We channel support into communities and help to build stronger - more circular - local economies.

 
 
Photo by  Jonas Dücker  on  Unsplash

The Circular food economy

For each pound we spend on food in the UK today, society must spend two pounds on dealing with the hidden environmental, health and economic consequences of that food. This includes the impact of how it is produced and distributed and the health impacts the food has on the people who eat it. The Sustainable Food Trust explains this nicely through their evolving work on true cost accounting.

Clearly this situation has to change. By co-creating local farms which are run according to agroecological principles, we aim to create as much (and destroy as little) value as possible - and lock this value into communities.

Currently around a third of all food produced is wasted.
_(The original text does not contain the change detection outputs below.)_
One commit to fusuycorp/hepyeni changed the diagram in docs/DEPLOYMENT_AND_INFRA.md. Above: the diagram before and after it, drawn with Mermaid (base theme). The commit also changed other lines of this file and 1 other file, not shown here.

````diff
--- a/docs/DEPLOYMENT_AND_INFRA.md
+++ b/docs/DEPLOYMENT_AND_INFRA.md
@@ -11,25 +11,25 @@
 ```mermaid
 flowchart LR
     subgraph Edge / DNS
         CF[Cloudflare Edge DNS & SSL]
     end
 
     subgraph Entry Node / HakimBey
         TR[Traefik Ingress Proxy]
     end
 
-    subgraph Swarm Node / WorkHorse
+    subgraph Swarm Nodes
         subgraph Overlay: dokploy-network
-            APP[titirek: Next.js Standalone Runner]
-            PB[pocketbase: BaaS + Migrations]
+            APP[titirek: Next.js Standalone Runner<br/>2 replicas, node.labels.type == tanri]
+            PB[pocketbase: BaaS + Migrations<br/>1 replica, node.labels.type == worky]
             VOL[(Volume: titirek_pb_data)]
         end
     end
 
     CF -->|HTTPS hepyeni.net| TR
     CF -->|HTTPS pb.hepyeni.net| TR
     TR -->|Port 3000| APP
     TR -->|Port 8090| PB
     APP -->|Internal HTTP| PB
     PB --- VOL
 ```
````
By creating the shortest possible distance between where food is produced and where it is eaten, we believe we can dramatically reduce the amount of food - and consequently money and energy - we waste.
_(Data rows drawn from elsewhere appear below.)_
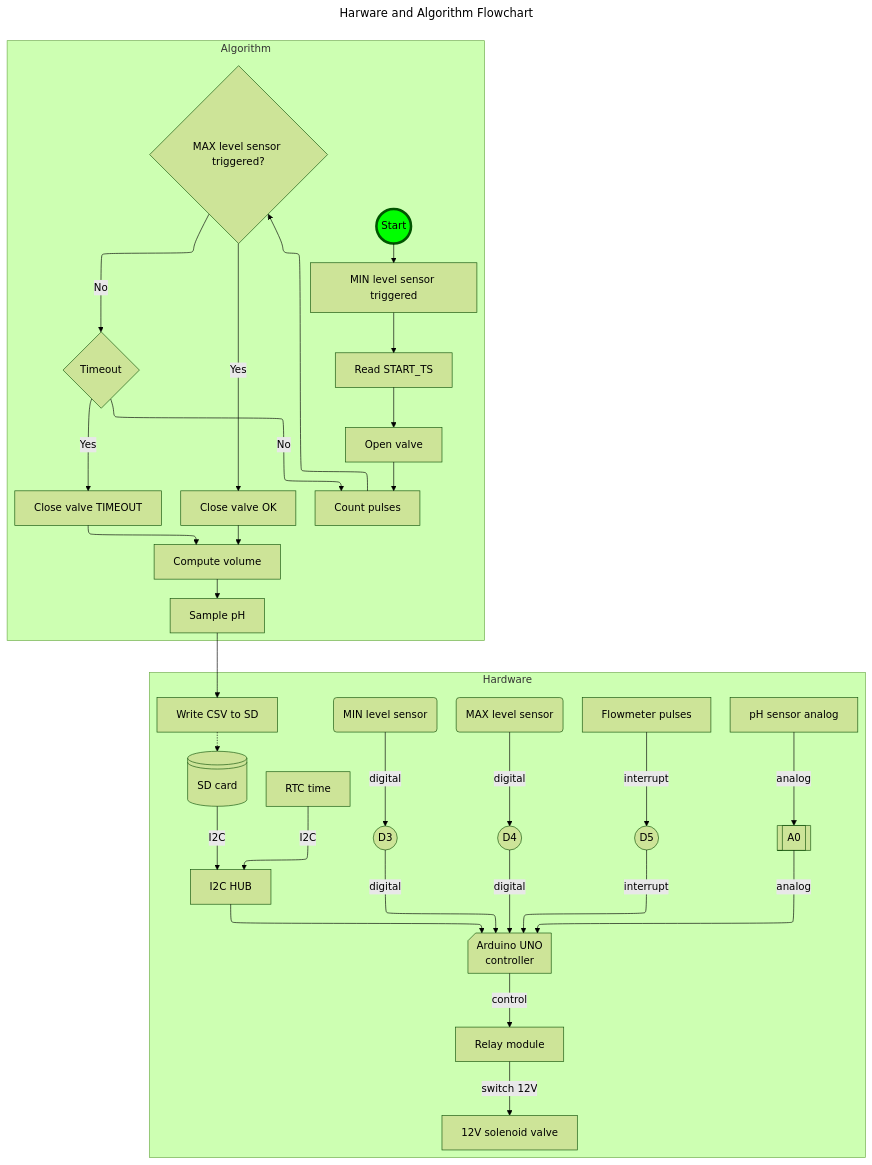
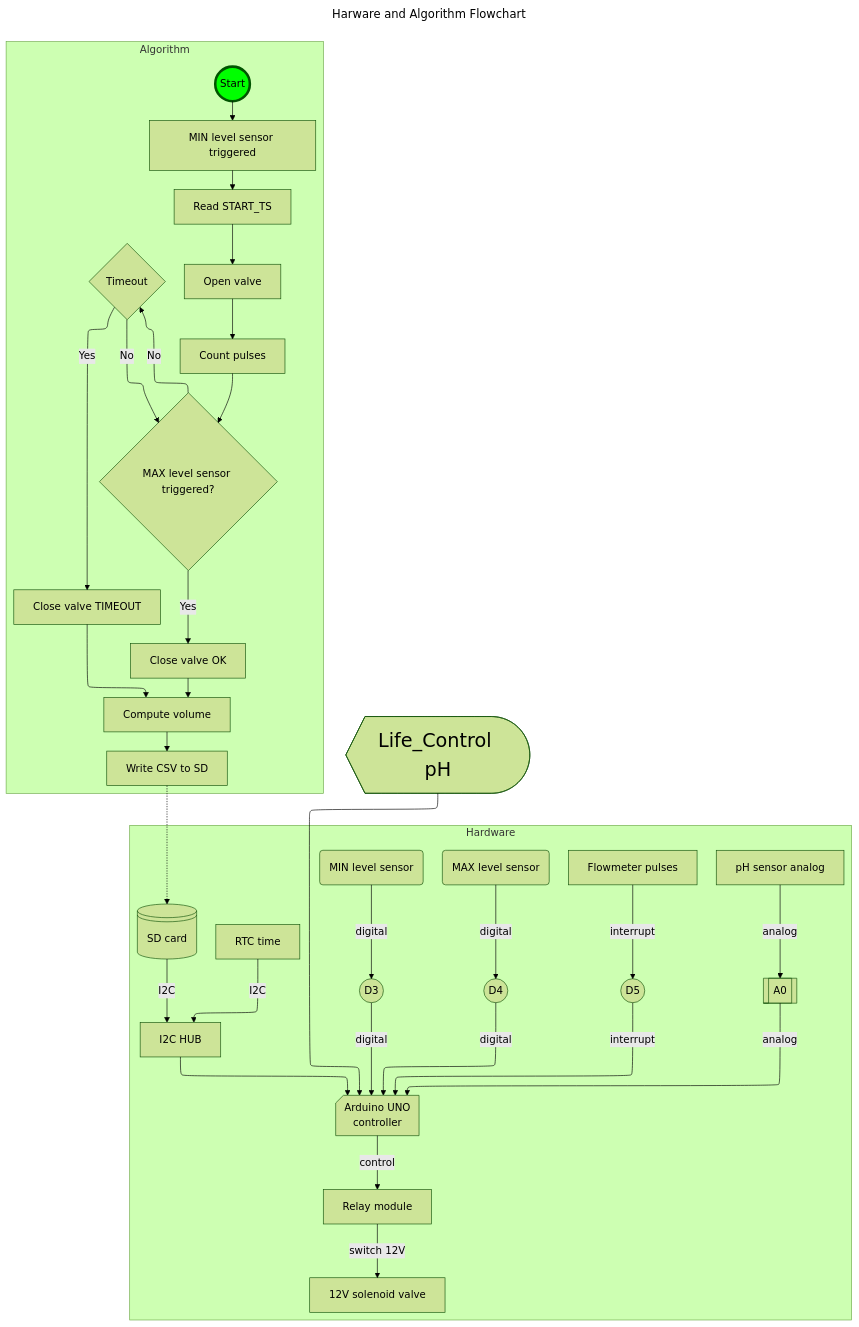
One commit to Mvil34998/Colant-automation changed the diagram in Documentation/Coolant_Control_System_v2_ultra.mmd. Above: the diagram before and after it, drawn with Mermaid (forest theme).

```diff
--- a/Documentation/Coolant_Control_System_v2_ultra.mmd
+++ b/Documentation/Coolant_Control_System_v2_ultra.mmd
@@ -1,88 +1,90 @@
 ---
 title: Harware and Algorithm Flowchart
 config:
   layout: elk
   elk:
     mergeEdges: true
     nodePlacementStrategy: LINEAR_SEGMENTS
-
-
 ---
 
 flowchart
 %%Analog in
     A0[[A0]]
     %%A1[[A1]]
     %%A2[[A2]]
     %%A3[[A3]]
     %%A4[[A4]]
     %%A5[[A5]]
 %%Digital in
     %%D1((D1))
     %%D2((D2))
     D3((D3))
     D4((D4))
     D5((D5))
     %%D6((D6))
     %%D7((D7))
     %%D8((D8))
     %%D9((D9))
     %%D10((D10))
     %%D11((D11))
     %%D12((D12))
 MCU@{shape: card ,label: "Arduino UNO\ncontroller"}
 HWMIN@{shape: event ,label: "MIN level sensor"}
 HWMAX@{shape: event ,label: "MAX level sensor"}
 HWSD@{shape: disk ,label: "SD card"}
 HWFLOW@{shape: ,label: "Flowmeter pulses"}
 HWPH@{shape: ,label: "pH sensor analog"}
 HWRTC@{shape: ,label: "RTC time"}
 I2C@{shape: ,label: "I2C HUB"}
 HWRELAY@{shape: ,label: "Relay module"}
 HWVALVE@{shape: ,label: "12V solenoid valve"}
     subgraph Hardware
         HWMIN -->|digital| D3
         D3-->|digital| MCU
         HWMAX -->|digital| D4
         D4 -->|digital| MCU
         HWFLOW -->|interrupt| D5
         D5 -->|interrupt| MCU
         HWPH -->|analog| A0
         A0 -->|analog| MCU
         HWRTC -->|I2C|I2C
         HWSD -->|I2C| I2C
-        LG8 -..-> HWSD 
+        
         MCU -->|control| HWRELAY
         HWRELAY -->|switch 12V| HWVALVE
         I2C --> MCU
     end
 
 Strat((Start))
 LG1@{shape: ,label: "MIN level sensor triggered"}
 style Strat fill:#0f0,stroke:#050,stroke-width:4px
 LGQ1@{shape: diam ,label: "MAX level sensor triggered?"}
 LG2@{shape: ,label: "Read START_TS"}
 LG3@{shape: ,label: "Open valve"}
 LG4@{shape: ,label: "Count pulses"}
 LGQ2@{shape: diam ,label: "Timeout"}
 LGX@{shape:  ,label: "Close valve TIMEOUT"}
 LG5@{shape:  ,label: "Close valve OK"}
 LG6@{shape:  ,label: "Compute volume"}
-LG7@{shape:  ,label: "Sample pH"}
 LG8@{shape:  ,label: "Write CSV to SD"}
     subgraph Algorithm
         Strat --> LG1
         LG1 --> LG2
         LG2 --> LG3
         LG3 --> LG4
         LG4 --> LGQ1
         LGQ1 -- No --> LGQ2
-        LGQ2 -- No --> LG4 
+        LGQ2 -- No --> LGQ1 
         LGQ2 -- Yes --> LGX
         LGQ1-- Yes --> LG5
         LG5 --> LG6
         LGX --> LG6
-        LG6 --> LG7
-        LG7 --> LG8
+    
+        LG6 --> LG8
+        LG8 -..-> HWSD 
 
     end
+classDef big font-size:30px;
+    LG7@{shape: curv-trap ,label: "Life_Control pH"}
+    class LG7 big;
+    LG7 --> MCU
```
Joined-up thinking

We will work with commissioners of health services, GP’s, other health and wellbeing service providers and researchers to test ways in which co-farming can be designed to proactively help to ease the pressure on local National Health Service budgets.

By supporting people to:

  • develop healthier eating habits;

  • eat safer foods which are free of harmful toxins;

  • feel less isolated or lonely;

  • increase the amount of regular, nature-based exercise they take;

We believe we may be able to play a part - over time - in reducing dependence on certain prescription medications and reduce the need for costly medical interventions to treat illness and disease which could have been prevented.

Could co-farming reduce reliance on - and therefore cost to society of - some prescription medications?

Could co-farming reduce reliance on - and therefore cost to society of - some prescription medications?


What might be possible if communities were collectively rewarded for collaboratively delivering public goods?

What might be possible if communities were collectively rewarded for collaboratively delivering public goods?

Natural capital accountinG

The UK government is currently in the process of ushering in reforms to the system by which farmers and landowners receive farming payments.

Instead of rewarding landowners with payments based on the amount of land they farm, the system which replaces it will provide payments for the provision of so called ‘public goods’. This might, for example, include providing habitats that support wild pollinating insects or maintaining healthy soils and forests that store carbon - helping to reduce the impact of climate change.

What if a growing UK-wide community of co-farmers was responsible for delivering these public goods? Might whole communities be empowered to unlock value that could be used for addressing other local challenges and needs?